Some typical features of Aristotelian thought reveal clearly the causes of its increasing inadequacy or irrelevancy for the scientific demands of the Renaissance. It had sought to categorise and explain the natural world in terms of the qualitative experiences of the normal man, taking the complex and dangerously uncoordinated syntheses made with a deceptive appearance of "naturalness" and "inevitability" by common sense, as simple and fundamental. "It is the familiar," Aristotle had declared flatly, "that is intelligible."(66) A general process of extrapolation based on ideas of the "familiar" produced such assertions as that the earth can be nowhere except at the centre of the world, because it would clearly sink to that place were it ever anywhere else, since "only a careless mind would not wonder at the suggestion that though a small piece of earth falls if unsupported, if one held the whole earth in the air and let it go it would not move"(67); a view reflected by the argument Galileo puts in the mouth of Simplicius; that the acceptance of Copernicus' theories would mean the subversion of the fundamental criterion of Natural Philosophy - since "Sense and Experience" must always be taken as guides. But checked rather than assisted by the way these were interpreted by Aristotelianism, that is in terms which possessed much superficial plausibility and immediate appeal but were internally extremely complex and refractory to further analysis, the Renaissance was to find that more abstract concepts were not merely more useful in practice but intellectually more simple and satisfactory.(68)

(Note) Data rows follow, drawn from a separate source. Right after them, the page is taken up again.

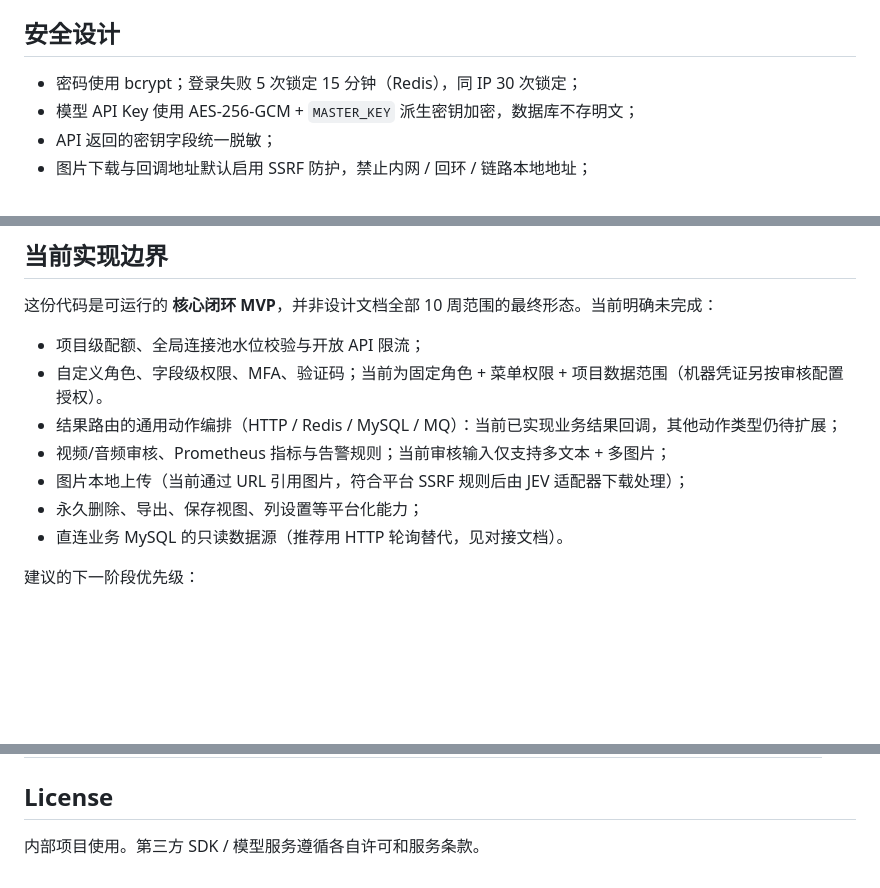
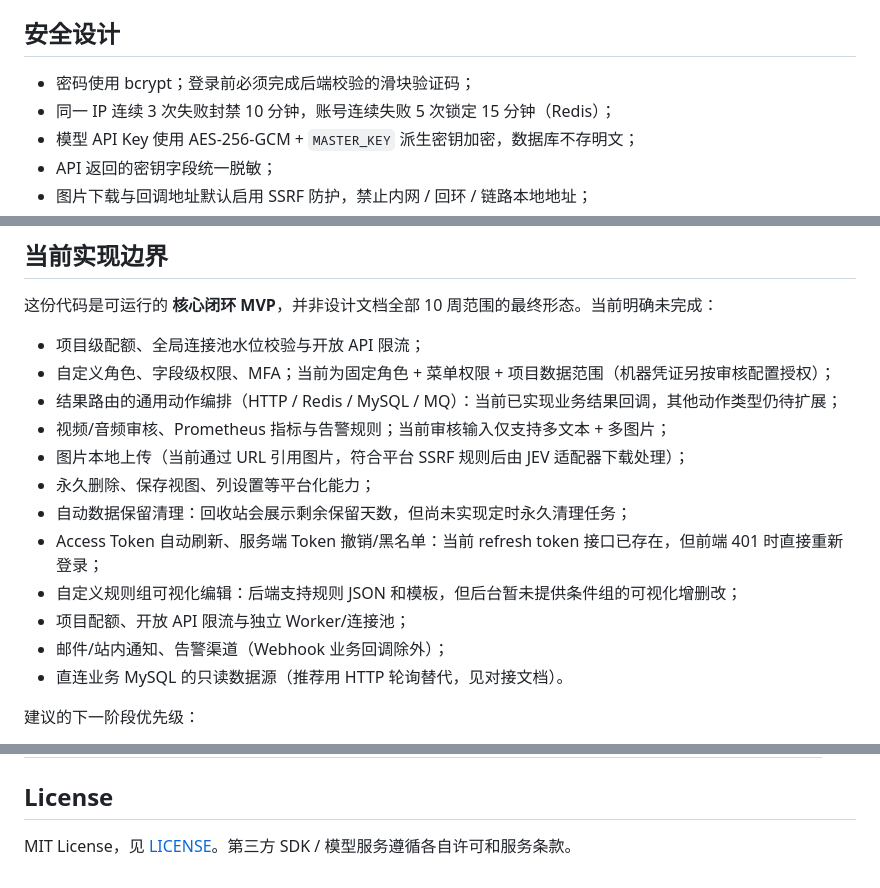
Before and after one commit to ImYoyoData/smart-doc-vision, a Markdown page: README.md, 3 parts joined by grey strips. Drawn GitHub-style; blank space fills up the shorter version.

Commit message:
Document v1.0.0 boundaries and update security notes

```diff
--- a/README.md
+++ b/README.md
@@ -563,7 +563,8 @@ smart-doc-vision/
 
 ## 安全设计
 
-- 密码使用 bcrypt；登录失败 5 次锁定 15 分钟（Redis），同 IP 30 次锁定；
+- 密码使用 bcrypt；登录前必须完成后端校验的滑块验证码；
+- 同一 IP 连续 3 次失败封禁 10 分钟，账号连续失败 5 次锁定 15 分钟（Redis）；
 - 模型 API Key 使用 AES-256-GCM + `MASTER_KEY` 派生密钥加密，数据库不存明文；
 - API 返回的密钥字段统一脱敏；
 - 图片下载与回调地址默认启用 SSRF 防护，禁止内网 / 回环 / 链路本地地址；
@@ -577,11 +578,16 @@ smart-doc-vision/
 这份代码是可运行的 **核心闭环 MVP**，并非设计文档全部 10 周范围的最终形态。当前明确未完成：
 
 - 项目级配额、全局连接池水位校验与开放 API 限流；
-- 自定义角色、字段级权限、MFA、验证码；当前为固定角色 + 菜单权限 + 项目数据范围（机器凭证另按审核配置授权）。
+- 自定义角色、字段级权限、MFA；当前为固定角色 + 菜单权限 + 项目数据范围（机器凭证另按审核配置授权）；
 - 结果路由的通用动作编排（HTTP / Redis / MySQL / MQ）：当前已实现业务结果回调，其他动作类型仍待扩展；
 - 视频/音频审核、Prometheus 指标与告警规则；当前审核输入仅支持多文本 + 多图片；
 - 图片本地上传（当前通过 URL 引用图片，符合平台 SSRF 规则后由 JEV 适配器下载处理）；
-- 永久删除、导出、保存视图、列设置等平台化能力；
+- 永久删除、保存视图、列设置等平台化能力；
+- 自动数据保留清理：回收站会展示剩余保留天数，但尚未实现定时永久清理任务；
+- Access Token 自动刷新、服务端 Token 撤销/黑名单：当前 refresh token 接口已存在，但前端 401 时直接重新登录；
+- 自定义规则组可视化编辑：后端支持规则 JSON 和模板，但后台暂未提供条件组的可视化增删改；
+- 项目配额、开放 API 限流与独立 Worker/连接池；
+- 邮件/站内通知、告警渠道（Webhook 业务回调除外）；
 - 直连业务 MySQL 的只读数据源（推荐用 HTTP 轮询替代，见对接文档）。
 
 建议的下一阶段优先级：
@@ -610,4 +616,4 @@ smart-doc-vision/
 
 ## License
 
-内部项目使用。第三方 SDK / 模型服务遵循各自许可和服务条款。
+MIT License，见 [LICENSE](LICENSE)。第三方 SDK / 模型服务遵循各自许可和服务条款。
```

Aristotelianism provides a sharp contrast with what is perhaps the central most fundamental procedural assumption of Platonism, which, insisting that "knowledge" of things is dependent on and determined by the reason, ascribes "Reality" and "Being" to these in the degree to which they manifest "intelligibility," and therefore regards their essence as produced by the same principles from which true discursive reasoning proceeds, which principles forming a hierarchy of more and more generalised "truths" are to be attained by employing discourse reflexively to reveal its own structure; meaning therefore, as a result of such an analysis of discourse is resolved into coherency, and the conditions under which a proposition is admitted as intelligible within the systems are also taken as the grounds for any predication of "existence." In contrast with this approach Aristotelianism presents a "meroscopic" view: the principles of discursive knowledge are held to be undemonstrable, and intuitive, no metaphysical significance is consciously granted them, they have no synthetic content, reason is not productive or formative but only a method of ordering previously known facts and special sciences have particular principles, produced, or at least determined, as it were from below, by the particular nature of the subject matter with which they deal. The world is built up of original atomic facts to which, rather than to the generalisations to be obtained from them by reason, "reality" is to be ascribed. But in regarding the concept as something obtained merely by "abstraction," from things themselves, a priori assumptions, in a particularly vicious form because unobserved, have been made, for the concept has already been essentially presupposed in the generalisation that selected the group of "similar" things from which it is to be abstracted. But the drawbacks are concealed, some immediate advantages obvious. It is an attempt to save the appearances by departing from experience as little as possible. A "copy" theory of knowledge results: a noumenal reality is constructed closely analogous to a selected range of perceptions and employed to account satisfactorily for appearance (69). From the confused flux of sense data are to be extracted a set of qualitative manifolds which, granted unity, necessity and permanence, will form the basis of knowledge, which could not be built merely on the succession of appearances of things "which are subject to change and never remain in the same state."(70)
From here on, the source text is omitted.